In writer Gabby Rivera’s first comic book outing, she proves that she has a clear understanding of storytelling above all else, even if there are some rough edges to smooth out in the delivery. Thankfully, she’s got a stellar creative team in penciller Joe Quinones, father-son inkers Joe and Paolo Rivera, colorist Jose Villarrubia and letterer/designer Travis Lanham. The story itself is a bit of a throwback - a story that feels a little bit Silver Age-y in tone but still modern in execution - but America is a character that has rapidly built a fanbase since her debut in Vengeance #1 and her rise through the ranks of Marvel’s younger heroes is proof that a solo outing is more than deserved.
Comic books have chewed up and spit out more than a few writers, even ones who have been working at the medium for a while. But good writers are able to adapt, and that’s what Gabby Rivera does here. She starts the book out with America in a very familiar place - leading the Ultimates - and that allows her to familiarize readers with the kind of hero that America is, seamlessly integrating some of her backstory into the proceedings through a few inner monologue boxes that don’t slow down the pace or interfere with the art. There’s a really natural flow to it. This is the right way to execute Stan Lee’s idea that any comic could be someone’s first rather than overwhelming readers with recaps and exposition. America can clearly hold her own with Monica Rambeau and Carol Danvers. She’s respected by Black Panther and Blue Marvel. She’s strong and resilient and has a wariness about her that makes her a bit wise beyond her years. The concept of the title overall is pretty expansive, but it allows the book to go a lot of different directions. And if America #1 was just that, it would be a solid superhero book and a statement on its own. But thankfully, it’s not.
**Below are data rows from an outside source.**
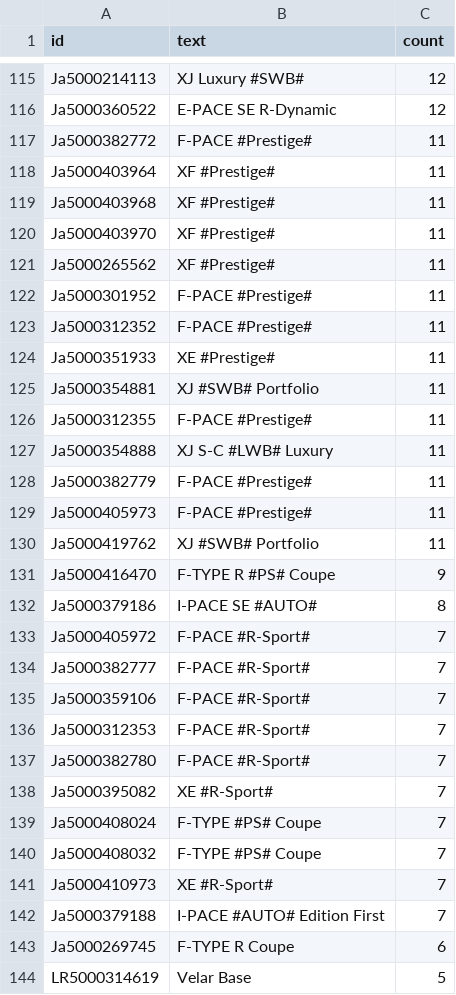
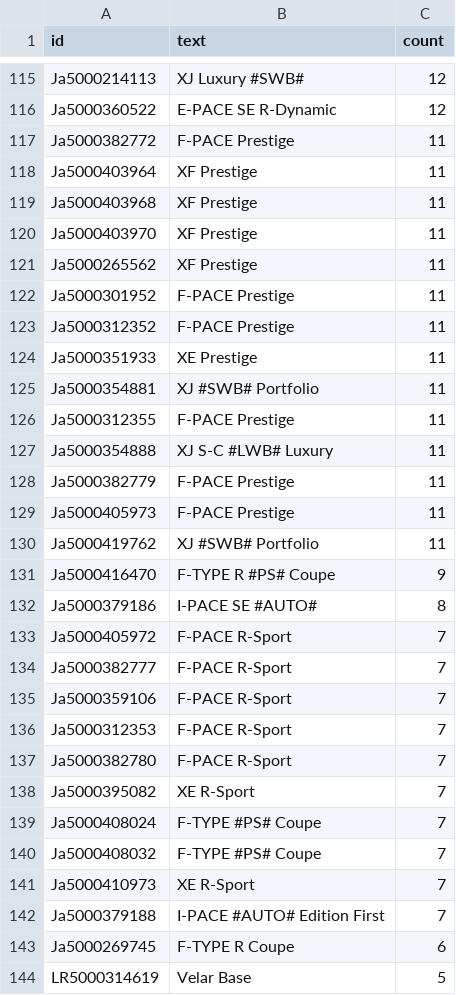
Before and after one commit to ankuharev/SentenTree, a TSV file: docs/data/version_ilsa.tsv, drawn as a sheet; only a part is shown, gaps mark what is left out; the diff covers the shown part only.

Commit message:
Add files via upload

```diff
--- a/docs/data/version_ilsa.tsv
+++ b/docs/data/version_ilsa.tsv
@@ -116,15 +116,15 @@ Ja5000214113	XJ  Luxury  #SWB#	12
 Ja5000360522	E-PACE  SE  R-Dynamic	12
-Ja5000382772	F-PACE  #Prestige#	11
-Ja5000403964	XF  #Prestige#	11
-Ja5000403968	XF  #Prestige#	11
-Ja5000403970	XF  #Prestige#	11
-Ja5000265562	XF  #Prestige#	11
-Ja5000301952	F-PACE  #Prestige#	11
-Ja5000312352	F-PACE  #Prestige#	11
-Ja5000351933	XE  #Prestige#	11
+Ja5000382772	F-PACE  Prestige	11
+Ja5000403964	XF  Prestige	11
+Ja5000403968	XF  Prestige	11
+Ja5000403970	XF  Prestige	11
+Ja5000265562	XF  Prestige	11
+Ja5000301952	F-PACE  Prestige	11
+Ja5000312352	F-PACE  Prestige	11
+Ja5000351933	XE  Prestige	11
 Ja5000354881	XJ  #SWB#  Portfolio	11
-Ja5000312355	F-PACE  #Prestige#	11
+Ja5000312355	F-PACE  Prestige	11
 Ja5000354888	XJ  S-C  #LWB#  Luxury	11
-Ja5000382779	F-PACE  #Prestige#	11
-Ja5000405973	F-PACE  #Prestige#	11
+Ja5000382779	F-PACE  Prestige	11
+Ja5000405973	F-PACE  Prestige	11
 Ja5000419762	XJ  #SWB#  Portfolio	11
@@ -132,11 +132,11 @@ Ja5000416470	F-TYPE  R  #PS#  Coupe	9
 Ja5000379186	I-PACE  SE  #AUTO#	8
-Ja5000405972	F-PACE  #R-Sport#	7
-Ja5000382777	F-PACE  #R-Sport#	7
-Ja5000359106	F-PACE  #R-Sport#	7
-Ja5000312353	F-PACE  #R-Sport#	7
-Ja5000382780	F-PACE  #R-Sport#	7
-Ja5000395082	XE  #R-Sport#	7
+Ja5000405972	F-PACE  R-Sport	7
+Ja5000382777	F-PACE  R-Sport	7
+Ja5000359106	F-PACE  R-Sport	7
+Ja5000312353	F-PACE  R-Sport	7
+Ja5000382780	F-PACE  R-Sport	7
+Ja5000395082	XE  R-Sport	7
 Ja5000408024	F-TYPE  #PS#  Coupe	7
 Ja5000408032	F-TYPE  #PS#  Coupe	7
-Ja5000410973	XE  #R-Sport#	7
+Ja5000410973	XE  R-Sport	7
 Ja5000379188	I-PACE  #AUTO#  Edition  First	7
```
Also changed, not shown: 23 edited cells elsewhere in this file.
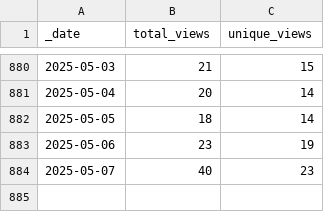
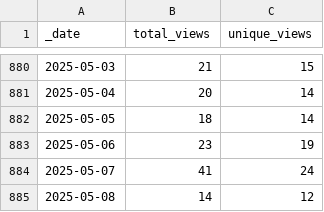
Before and after one commit to markusschanta/awesome-jupyter, a CSV file: traffic/views.csv, drawn as a sheet; only a part is shown, gaps mark what is left out.

Commit message:
GitHub traffic

```diff
--- a/traffic/views.csv
+++ b/traffic/views.csv
@@ -883,2 +883,3 @@ _date,total_views,unique_views
 2025-05-06,23,19
-2025-05-07,40,23
+2025-05-07,41,24
+2025-05-08,14,12
```
Also changed, not shown: traffic/clones.csv, 1 other file.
Rivera doesn’t shy away from any aspect of America’s character, specifically her heritage and sexuality. A big part of this story is about America heading off to college and inevitably that will have an effect on her relationships, namely her girlfriend Halloran. Comic books have a long history of beating around the bush when it comes to queer relationships, but it has been slowly getting better of late. America is part of that push to portray relationships realistically and the result is a pretty emotional scene between two people who just aren’t on the same page anymore.
With regards to her heritage, America slips some Spanish into her conversations fairly regularly, and she’s attending Sotomayor University. Eagle-eyed readers will note that the university’s slogan is borrowed from the Queen of Tejano herself, Selena - “Como La Flor Con Tanto Amor.” And the school features a diverse group of students including the slightly awkwardly introduced Fifth Element-themed sorority “Leelumultiplass Phi Theta Betas.” I love the idea but their introduction is overwhelmed by their wordy, rhyming dialogue.
The pacing of the issue takes a hit when America is late to class. (In fact, it feels like we as readers are as far behind as she suddenly is.) But Joe Quinones and the rest of the art team’s consistently great work throughout the book keeps that from really being a concern. Quinones’s work really embodies the best of what Marvel Comics have to offer. He’s able to deliver iconic action moments and really intense interpersonal ones. And his character designs are absolutely gorgeous. A lot of artists have a problem dressing their characters like real people but Quinones takes a lot of pride in giving even the silent background characters very unique looks. That kind of attention to details makes the world feel a lot more real especially when Rivera is making up large swaths of it. Character aesthetics help underline a character's personality and it goes past just wearing a superhero costume. Quinones also places an emphasis in all of his work on character expressions. There’s nothing more effective in visual storytelling than being able to have a character give a really cutting side-eye or huge smile. It makes Rivera’s script feel more visceral when it needs to be.
Cynics will be quick to decry Marvel’s push for diversity as a cash-grab, a hollow gesture fueled by capitalism, the disease of political correctness infecting comics, or the last gasps of a company struggling to remain relevant as comic book sales continue to dip. At this point, those arguments are so boring. They don’t want legacy heroes, but they’ll still complain when new characters are created. Regardless of Marvel's reasons, America Chavez has her own solo title, complete with a notable creative team and solid conceit. It’s a triumphant debut that almost dares readers not to be entertained.
The change is here. It’s right now. It’s going to wreck everything. And comic books will be so much better for it.